Numerous medical professionals and researchers, including Samsel, also question whether the rapid rise in gluten intolerance and celiac disease can be attributed to the increasing use of glyphosate (a study by Samsel revealed that fish exposed to glyphosate develop digestive problems that are reminiscent of celiac disease1).

This isn’t the only potential problem with GM crops. GM crops produce a bacterial toxin that was meant to kill insect pests, but at least two insect species have become resistant.
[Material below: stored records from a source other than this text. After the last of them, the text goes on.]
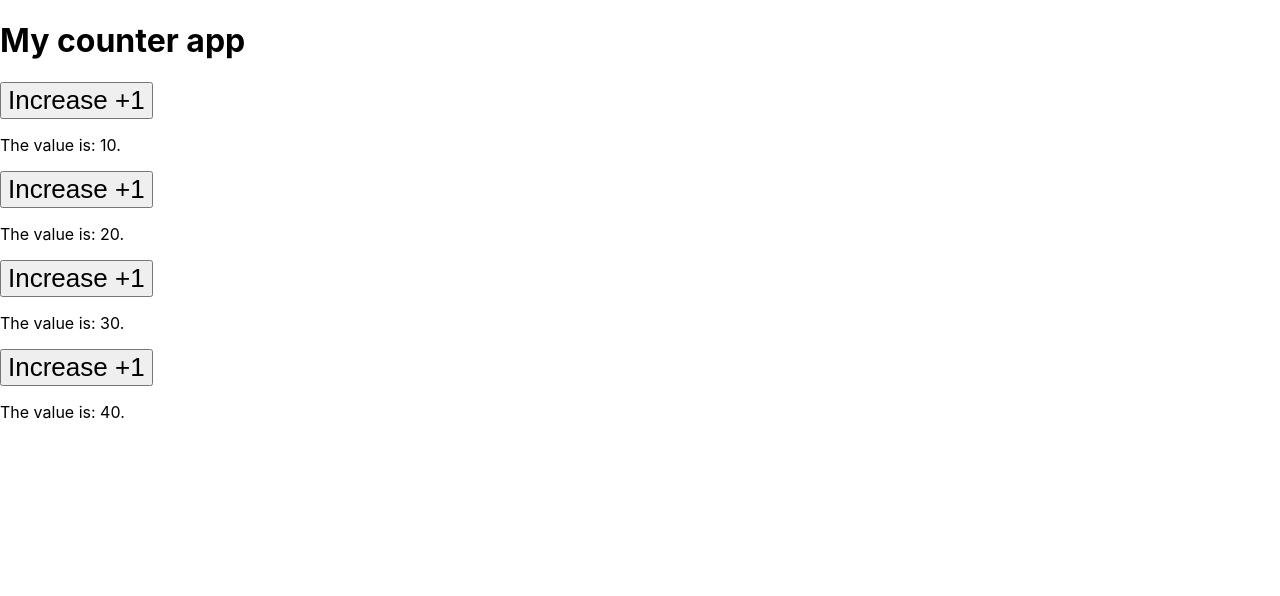
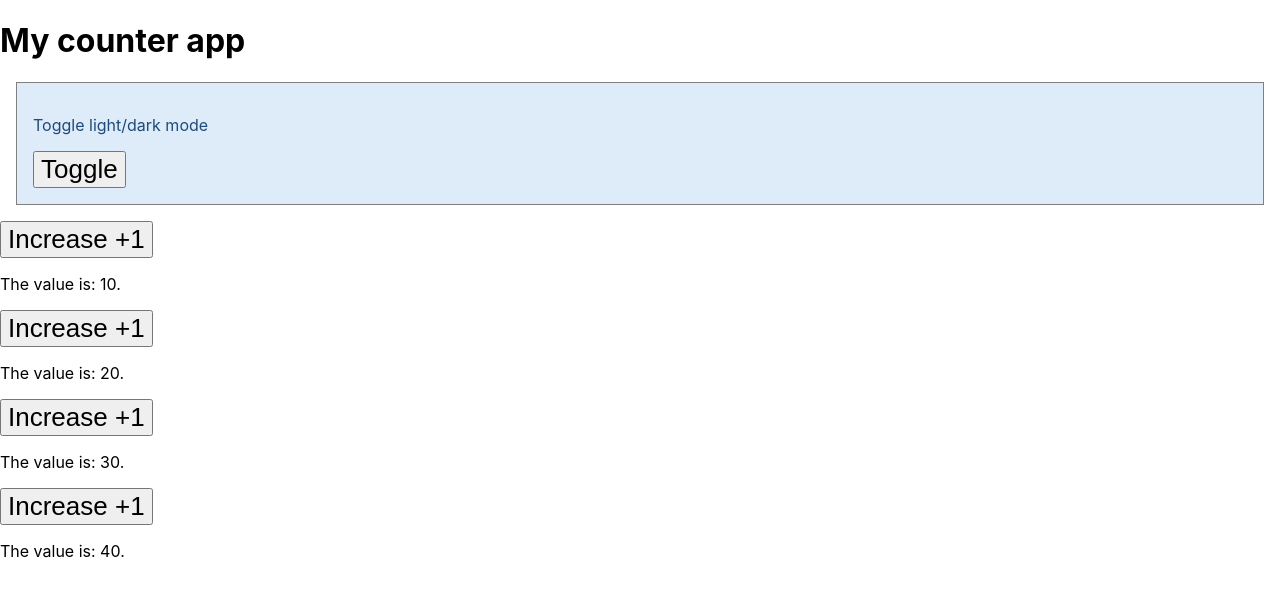
Before and after one commit to cm-net21-webbramverk/05-react-grund, a React (Vite) app: page / in a window 1280 px wide. Shown: the top 596 px of the page. Built offline with nearby package versions, Linux system fonts and the light colour scheme.

Commit message:
Dark mode component

```diff
--- a/src/App.jsx
+++ b/src/App.jsx
@@ -1,10 +1,12 @@
 import './App.css'
 import Counter from './components/Counter'
+import DarkMode from './components/DarkMode'
 
 
 const App = () => (
 	<div>
 		<h1> My counter app </h1>
+		<DarkMode />
 		<Counter initial={10} />
 		<Counter initial={20} />
 		<Counter initial={30} />
--- /dev/null
+++ b/src/components/DarkMode.css
@@ -0,0 +1,11 @@
+.theme-container.dark {
+	color: #DEEBF8;
+	background-color: #1E4B7A;
+}
+.theme-container {
+	border: 1px solid gray;
+	padding: 1em;
+	margin: 1em;
+	color: #1E4B7A;
+	background-color: #DEEBF8;
+}
--- /dev/null
+++ b/src/components/DarkMode.jsx
@@ -0,0 +1,28 @@
+import { useState } from 'react'
+import './DarkMode.css'
+
+const DarkMode = () => {
+	const LIGHT_THEME = 'light', DARK_THEME = 'dark'
+	const [theme, setTheme] = useState(LIGHT_THEME)
+
+	const toggle = () => {
+		// Lättläst
+		if( theme === LIGHT_THEME ) {
+			setTheme(DARK_THEME)
+		} else {
+			setTheme(LIGHT_THEME)
+		}
+		// Cool
+		// setTheme( theme === LIGHT_THEME ? DARK_THEME : LIGHT_THEME )
+	}
+
+	return (
+		<div className={"theme-container " + theme}>
+			<p>Toggle light/dark mode</p>
+			<button onClick={toggle}> Toggle </button>
+		</div>
+	)
+}
+
+export default DarkMode
+// export { f1, f2, f3 }  - om man vill exportera flera saker
```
As for we humans, there’s no telling of this toxin’s potentially harmful effects because we have never before ingested this toxin in large amounts.

Opt for organic

It’s safe to say that the conflicting messages being spread by biotech     companies and independent researchers and medical professionals (and even the general public) will not come to an end any time soon.

At this point, I believe it’s a wise health move to steer clear of any GM foods to limit our needless exposure to herbicides and pesticides (GMOs are prohibited in organic produce/foods). It’s a stance backed by many prominent medical professionals, including integrative medicine physician Dr. Andrew Weil.

While selecting organic produce is important, we shouldn’t overlook animal products, either.  Non-organic livestock are typically fed GM feed (corn, alfalfa and the like), which means we, too, will be ingesting GM grains when we consume conventional meat, eggs or dairy. The simple solution: only buy organic meat, dairy products and eggs. Even better: look for grass-fed varieties that eliminate the unnecessary “filler” feed altogether (it’s more nutrient-dense, less fatty and, in my opinion, more flavorful).   FTWH_Brand_Sm

1. Seneff S, Samsel A. Glyphosate, pathways to modern diseases II: Celiac sprue and gluten intolerance. Interdiscip Toxicol. 2013 Dec; 6(4): 159–184.